### [What you will do]
Return each line of the records below in which the string "SELECT" turns up.

### [Source material]
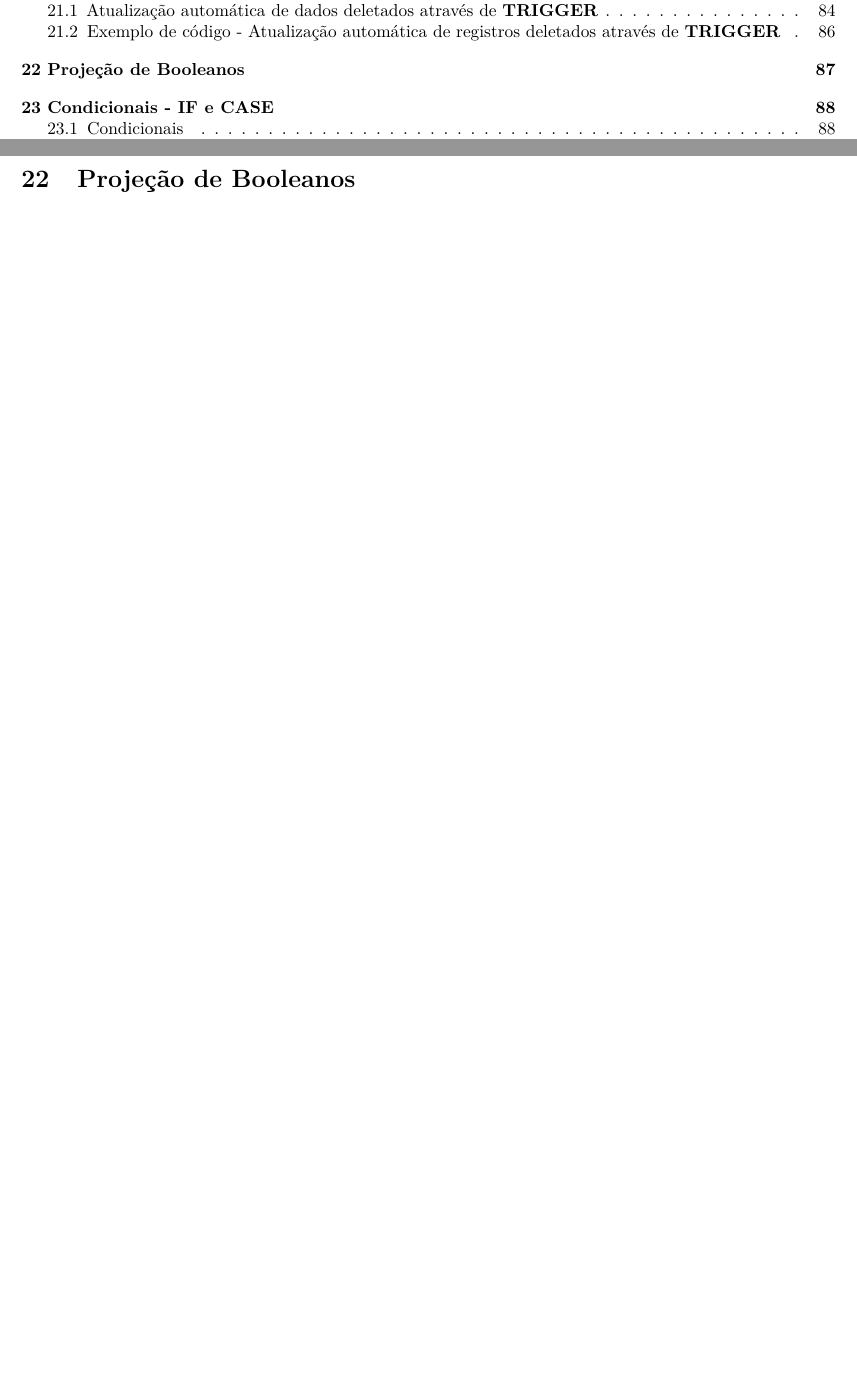
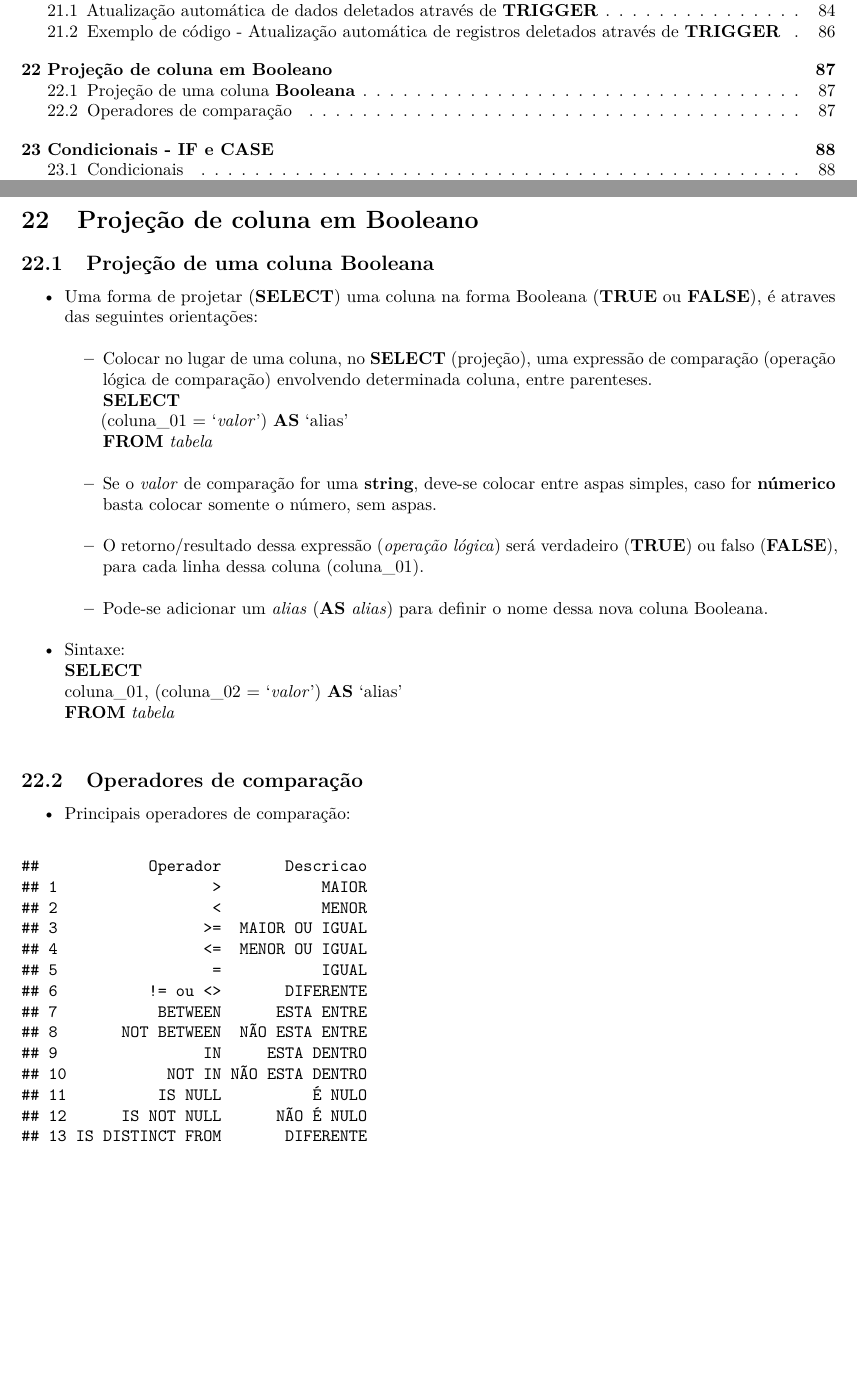
Before and after one commit to seperool/Study_PostgreSQL, an R Markdown document (Readme.rmd): two parts of pages 3 and 87 of 95, joined at a grey line, cut so that both start at the same text, the shorter picture padded with empty space. The pictures show the output file Readme.pdf that the author committed with the source.

Commit message:
Projeção de coluna em Booleano

````diff
--- a/Readme.rmd
+++ b/Readme.rmd
@@ -1955,7 +1955,34 @@ ou,\
 
 \newpage
 
-# Projeção de **Booleanos**
+# Projeção de coluna em **Booleano**
+
+## Projeção de uma coluna **Booleana**
+- Uma forma de projetar (**SELECT**) uma coluna na forma Booleana (**TRUE** ou **FALSE**), é atraves das seguintes orientações:\
+  - Colocar no lugar de uma coluna, no **SELECT** (projeção), uma expressão de comparação (operação lógica de comparação) envolvendo determinada coluna, entre parenteses.\
+  **SELECT**\
+  (coluna_01 = '*valor*') **AS** 'alias'\
+  **FROM** *tabela*\
+  - Se o *valor* de comparação for uma **string**, deve-se colocar entre aspas simples, caso for **númerico** basta colocar somente o número, sem aspas.\
+  - O retorno/resultado dessa expressão (*operação lógica*) será verdadeiro (**TRUE**) ou falso (**FALSE**), para cada linha dessa coluna (coluna_01).\
+  - Pode-se adicionar um *alias* (**AS** *alias*) para definir o nome dessa nova coluna Booleana.\
+
+- Sintaxe:\
+**SELECT**\
+coluna_01,
+(coluna_02 = '*valor*') **AS** 'alias'\
+**FROM** *tabela*\
+
+## Operadores de comparação
+
+- Principais operadores de comparação:\
+``` {R, echo = FALSE}
+Operador <- c(">", "<", ">=", "<=","=", "!= ou <>", "BETWEEN","NOT BETWEEN", "IN", "NOT IN", "IS NULL", "IS NOT NULL", "IS DISTINCT FROM")
+Descricao <- c("MAIOR", "MENOR", "MAIOR OU IGUAL", "MENOR OU IGUAL", "IGUAL", "DIFERENTE", "ESTA ENTRE", "NÃO ESTA ENTRE", "ESTA DENTRO", "NÃO ESTA DENTRO", "É NULO", "NÃO É NULO", "DIFERENTE")
+dt_op <- data.frame(Operador,Descricao)
+dt_op
+```
+\
 
 \newpage
 
````
Also changed, not shown: Readme.md, Readme.pdf, Readme.rmd (16 more changed lines), 2 other files.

### [Response]
+- Uma forma de projetar (**SELECT**) uma coluna na forma Booleana (**TRUE** ou **FALSE**), é atraves das seguintes orientações:\
+  - Colocar no lugar de uma coluna, no **SELECT** (projeção), uma expressão de comparação (operação lógica de comparação) envolvendo determinada coluna, entre parenteses.\
+  **SELECT**\
+**SELECT**\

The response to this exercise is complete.